1
$\begingroup$

I found that $\ce{SO2 + 1/2 O2 -> SO3}$ when catalysed by platinum and heated to $\pu{700 ^\circ C}$. On the other hand I found that $\ce{SO3 -> SO2 + 1/2 O2}$ with same catalysator and temperature about $\pu{800 ^\circ C}$. How depends these two cases in real reaction? What controls which reaction will happen?

I thought that one reaction is exothermic and other endotermic, and duration of reaction and temperature controls which reaction happens. But facts I found are different. Sorry for maybe too simple question. I would be pleased with some tips which chapters of chemistry to study to understand my problem more deeply.

$\endgroup$
1
4
$\begingroup$

There is an equilibrium between $\ce{SO3}$ and $\ce{SO2 + 1/2 O2}$, at least at high temperatures and with an appropriate catalyst. We could write the equilibrium as

$$\ce{SO2(g) + 1/2 O2(g) <=> SO3(g)}$$

Just from writing this reaction this way we can glean several things:

  • The reaction combines 1.5 gas molecules into one gas molecule, a net reduction in the number of molecules. Since fewer molecules (but the same number of atoms) means there are fewer translational degrees of freedom, the entropy will decrease the more $\ce{SO3}$ "product" is formed. Higher temperatures will thus disfavor the right-hand $\ce{SO3}$ side of the equilibrium and favor the left-hand $\ce{SO2 + 1/2 O2}$ side.

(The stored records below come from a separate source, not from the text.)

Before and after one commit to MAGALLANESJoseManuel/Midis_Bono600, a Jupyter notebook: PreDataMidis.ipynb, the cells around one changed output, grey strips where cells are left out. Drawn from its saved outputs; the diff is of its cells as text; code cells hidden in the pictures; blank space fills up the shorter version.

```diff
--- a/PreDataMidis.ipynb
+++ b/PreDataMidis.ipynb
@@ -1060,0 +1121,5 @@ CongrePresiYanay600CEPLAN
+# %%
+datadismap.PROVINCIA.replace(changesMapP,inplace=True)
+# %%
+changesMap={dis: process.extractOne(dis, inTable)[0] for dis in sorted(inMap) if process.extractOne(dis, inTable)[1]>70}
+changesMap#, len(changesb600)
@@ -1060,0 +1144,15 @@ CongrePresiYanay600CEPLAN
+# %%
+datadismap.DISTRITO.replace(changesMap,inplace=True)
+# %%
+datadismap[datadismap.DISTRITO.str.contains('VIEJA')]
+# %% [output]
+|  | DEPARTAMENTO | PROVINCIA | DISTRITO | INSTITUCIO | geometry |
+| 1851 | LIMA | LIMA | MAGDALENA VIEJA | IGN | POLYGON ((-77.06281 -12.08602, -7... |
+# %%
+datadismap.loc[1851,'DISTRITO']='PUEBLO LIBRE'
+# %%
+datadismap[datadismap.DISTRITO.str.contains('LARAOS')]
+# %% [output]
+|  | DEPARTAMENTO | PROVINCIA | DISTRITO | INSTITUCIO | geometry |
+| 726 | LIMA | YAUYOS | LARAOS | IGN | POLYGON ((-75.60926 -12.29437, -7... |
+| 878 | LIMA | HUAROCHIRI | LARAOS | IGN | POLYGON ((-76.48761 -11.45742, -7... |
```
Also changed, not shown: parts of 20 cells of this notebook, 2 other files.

  • Total pressure will also affect the equilibrium but in the opposite way. Higher pressure (crudely speaking) is a force that squeezes things together, so at high pressures the right-hand side will be favored.

  • The other principle factor that influences the equilibrium would be the partial pressure of $\ce{SO2}$, of $\ce{O2}$, and of $\ce{SO3}$. So for example if you had 99.9 mol % oxygen gas and only a trace of $\ce{SO2}$, that would favor the conversion of nearly all sulfur to the LH sulfur trioxide side.

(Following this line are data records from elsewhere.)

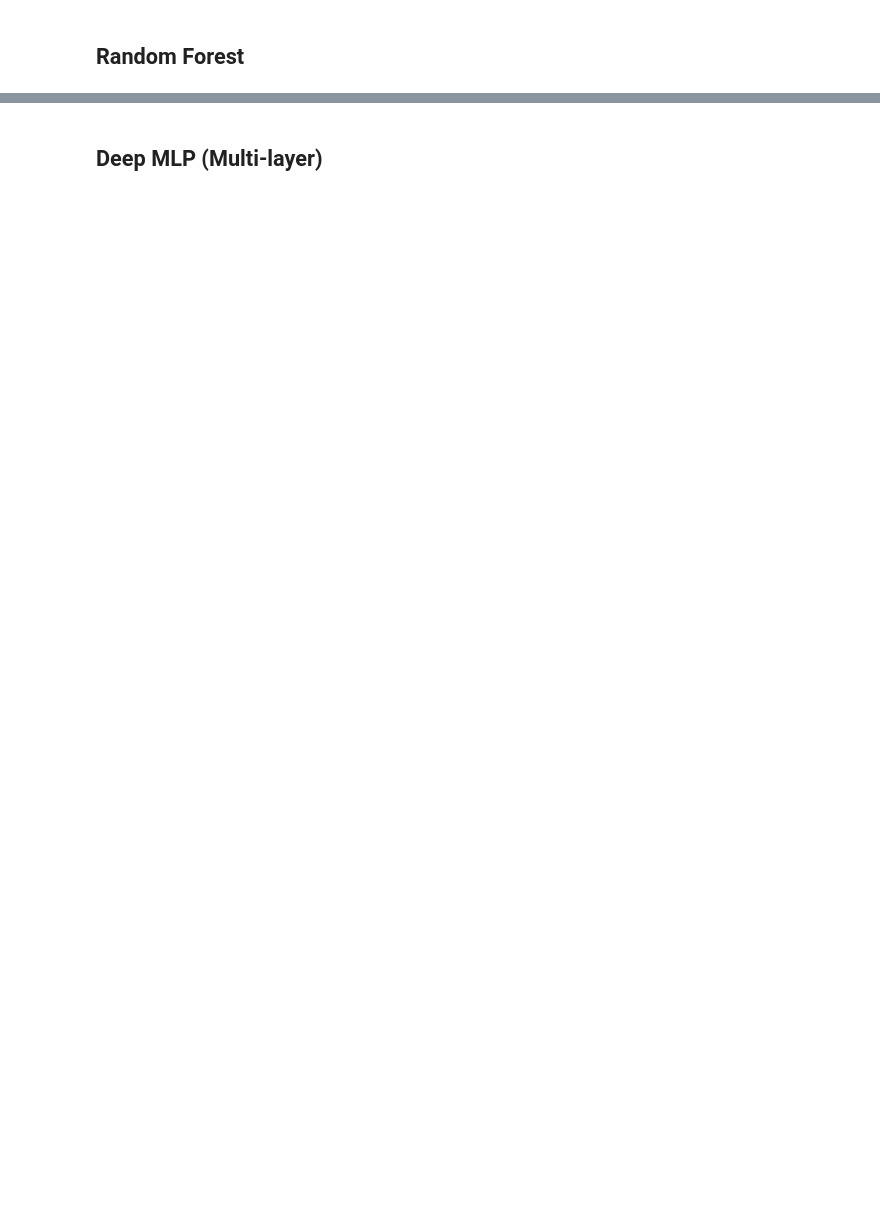
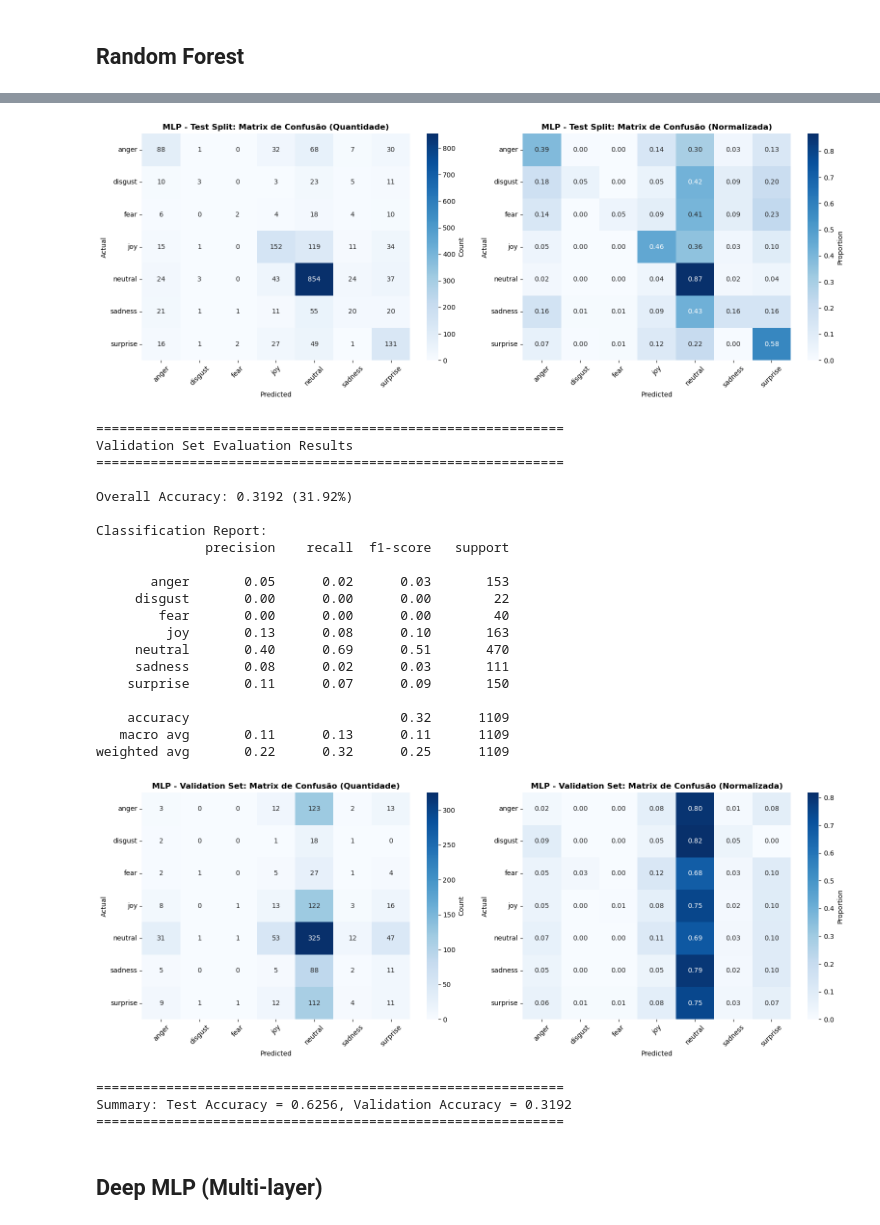
Before and after one commit to PedroVNasc/CCD-2025, a Jupyter notebook: C3/C3_Final.ipynb, the cells around one changed output, grey strips where cells are left out. Drawn from its saved outputs; the diff is of its cells as text; code cells hidden in the pictures; blank space fills up the shorter version.

```diff
--- a/C3/C3_Final.ipynb
+++ b/C3/C3_Final.ipynb
@@ -303,0 +477,25 @@ Summary: Test Accuracy = 0.6026, Validation Accuracy = 0.3255
+# %%
+cfg = load_config("./configs/training/mlp.yaml")
+X, y = load_embeddings(train_df, cfg, normalize=cfg["training"].get("normalize", False))
+
+print("Training MLP...")
+Xtr, Xte, ytr, yte = train_test_split(X, y, test_size=cfg["training"]["test_split"],
+                                      random_state=cfg["training"]["seed"])
+clf = train_mlp(X, y, cfg)
+
+Xte_t = torch.tensor(Xte, dtype=torch.float32)
+with torch.no_grad():
+    pred_test = clf(Xte_t).argmax(dim=1).numpy()
+emotion_names = train_df["emotion"].astype("category").cat.categories
+test_acc = evaluate_model(yte, pred_test, emotion_names, "Test Split", model_name="MLP")
+
+X_val, y_val = load_embeddings(val_df, cfg, normalize=cfg["training"].get("normalize", False))
+X_val_t = torch.tensor(X_val, dtype=torch.float32)
+with torch.no_grad():
+    pred_val = clf(X_val_t).argmax(dim=1).numpy()
+val_acc = evaluate_model(y_val, pred_val, val_df["emotion"].astype("category").cat.categories, "Validation Set", model_name="MLP")
+
+print(f"\n{'='*60}")
+print(f"Summary: Test Accuracy = {test_acc:.4f}, Validation Accuracy = {val_acc:.4f}")
+print(f"{'='*60}")
+# %% [output]
@@ -304,3 +519,28 @@ Summary: Test Accuracy = 0.6026, Validation Accuracy = 0.3255
+[figure, added]
+============================================================
+Validation Set Evaluation Results
+============================================================
+
+Overall Accuracy: 0.3192 (31.92%)
+
+Classification Report:
+              precision    recall  f1-score   support
+
+       anger       0.05      0.02      0.03       153
+     disgust       0.00      0.00      0.00        22
+        fear       0.00      0.00      0.00        40
+         joy       0.13      0.08      0.10       163
+     neutral       0.40      0.69      0.51       470
+     sadness       0.08      0.02      0.03       111
+    surprise       0.11      0.07      0.09       150
+
+    accuracy                           0.32      1109
+   macro avg       0.11      0.13      0.11      1109
+weighted avg       0.22      0.32      0.25      1109
+[figure, added]
+============================================================
+Summary: Test Accuracy = 0.6256, Validation Accuracy = 0.3192
+============================================================
 # %% [markdown]
 ## Deep MLP (Multi-layer)
 # %%
```
Also changed, not shown: parts of 18 cells of this notebook, 1 other file.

  • The exact balance will depend on the precise enthalpy change of the reaction, the partial pressure of each species, the temperature, and the total pressure. You could modify the system to favor one side or the other, and could model this accurately and quantitatively with appropriate numerical data.

$\endgroup$

Your Answer

By clicking “Post Your Answer”, you agree to our terms of service, privacy policy and cookie policy

Not the answer you're looking for? Browse other questions tagged or ask your own question.